Girdling roots can deny a maple tree proper hydration and nutrition, causing a browning of leaves and the death of specific areas of the tree. Girdling occurs when “a root entwines around another large root or the base of the tree and prevents or hinders water and nutrient movement,” according to the University of Rhode Island Landscape Horticulture program.

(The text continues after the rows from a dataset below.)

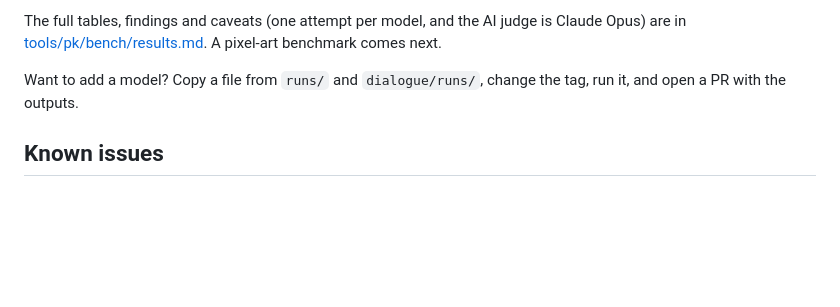
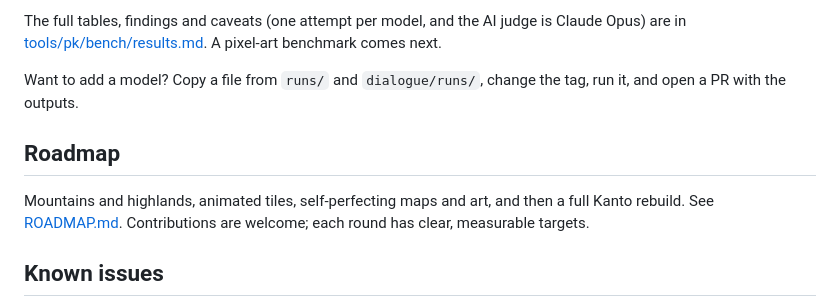
Before and after one commit to 2s0lace/silvaiee, a Markdown page: README.md, the part around the change. GitHub-like rendering; blank space fills up the shorter version.

Commit message:
Add ROADMAP.md: polish loop, highland kit, animations, Kanto rebuild
Co-Authored-By: Claude Opus 5.5 <noreply@anthropic.com>

```diff
--- a/README.md
+++ b/README.md
@@ -103,6 +103,10 @@ The full tables, findings and caveats (one attempt per model, and the AI judge i
 Want to add a model? Copy a file from `runs/` and `dialogue/runs/`, change the tag, run it, and open a PR with
 the outputs.
 
+## Roadmap
+Mountains and highlands, animated tiles, self-perfecting maps and art, and then a full Kanto rebuild.
+See [ROADMAP.md](ROADMAP.md). Contributions are welcome; each round has clear, measurable targets.
+
 ## Known issues
 - **`pk map lint` is broken.** It is meant to flag ugly maps (seams, staircase shorelines, rectangular patches,
   empty screens), but its thresholds were loosened until it reports `score:0` on everything, ugly maps
```
Also changed, not shown: ROADMAP.md (added, +82 -0 lines).
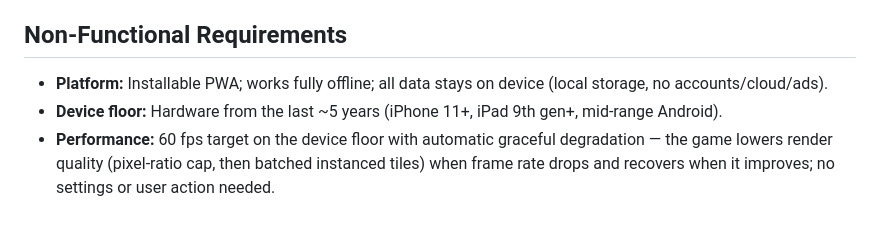
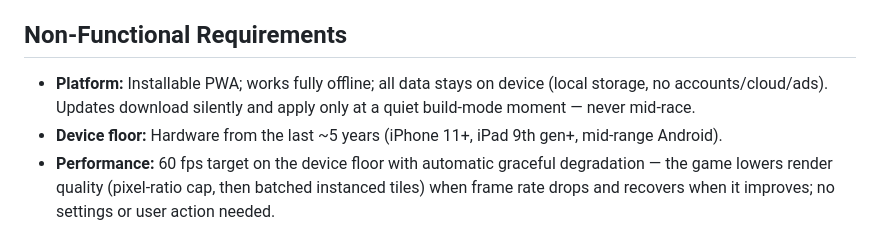
Before and after one commit to mansyar/race-it, a Markdown page: conductor/product.md, the part around the change. Drawn GitHub-style.

Commit message:
docs(conductor): Synchronize docs for track 'Safe PWA Update Flow'

```diff
--- a/conductor/product.md
+++ b/conductor/product.md
@@ -35,7 +35,7 @@ Preschoolers ages 3–5 (with a parent installing/curating). No reading ability
 - Corner mute button.
 
 ## Non-Functional Requirements
-- **Platform:** Installable PWA; works fully offline; all data stays on device (local storage, no accounts/cloud/ads).
+- **Platform:** Installable PWA; works fully offline; all data stays on device (local storage, no accounts/cloud/ads). Updates download silently and apply only at a quiet build-mode moment — never mid-race.
 - **Device floor:** Hardware from the last ~5 years (iPhone 11+, iPad 9th gen+, mid-range Android).
 - **Performance:** 60 fps target on the device floor with automatic graceful degradation — the game lowers render quality (pixel-ratio cap, then batched instanced tiles) when frame rate drops and recovers when it improves; no settings or user action needed.
 - **UI:** Wordless, icon-only; large touch targets; toddler-proof against accidental exits.
```
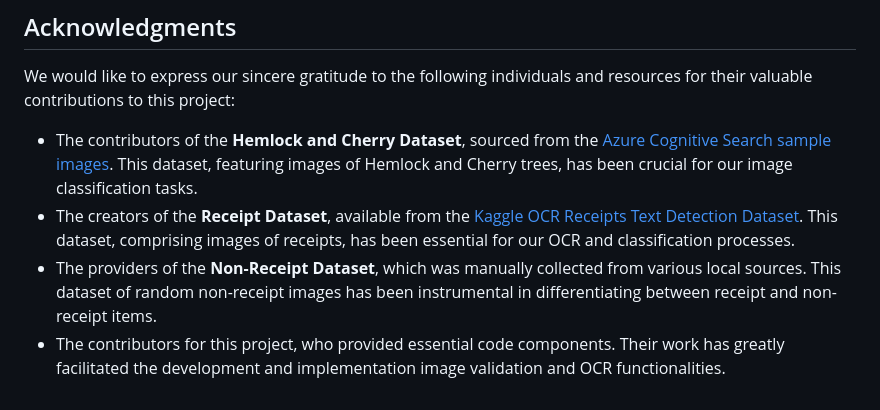
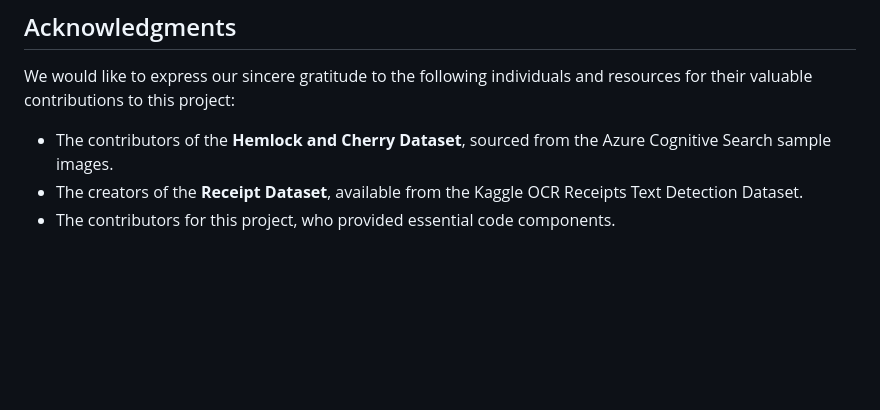
Before and after one commit to KalbeDigitalLab/azure-validation-ocr, a Markdown page: README.md, the part around the change. Rendered like a GitHub page; blank space fills up the shorter version.

```diff
--- a/README.md
+++ b/README.md
@@ -143,7 +143,6 @@ This project is licensed under the MIT License - see the LICENSE file for detail
 ## Acknowledgments
 We would like to express our sincere gratitude to the following individuals and resources for their valuable contributions to this project:
 
-- The contributors of the **Hemlock and Cherry Dataset**, sourced from the [Azure Cognitive Search sample images](https://github.com/Azure-Samples/cognitive-services-sample-data-files/tree/master/CustomVision/ImageClassification/Images). This dataset, featuring images of Hemlock and Cherry trees, has been crucial for our image classification tasks.
-- The creators of the **Receipt Dataset**, available from the [Kaggle OCR Receipts Text Detection Dataset](https://www.kaggle.com/datasets/trainingdatapro/ocr-receipts-text-detection). This dataset, comprising images of receipts, has been essential for our OCR and classification processes.
-- The providers of the **Non-Receipt Dataset**, which was manually collected from various local sources. This dataset of random non-receipt images has been instrumental in differentiating between receipt and non-receipt items.
-- The contributors for this project, who provided essential code components. Their work has greatly facilitated the development and implementation image validation and OCR functionalities.
+- The contributors of the **Hemlock and Cherry Dataset**, sourced from the Azure Cognitive Search sample images.
+- The creators of the **Receipt Dataset**, available from the Kaggle OCR Receipts Text Detection Dataset.
+- The contributors for this project, who provided essential code components.
```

Maple trees require significant amounts of hydration, so those planted in urban areas are more prone to developing brown leaves in summer unless they are situated close to an adequate water source. The Purdue University Extension Service advises growers to be aware of any planned changes in the vicinity of a planting. This may help ensure that development or construction does not hinder water flow to a maple tree.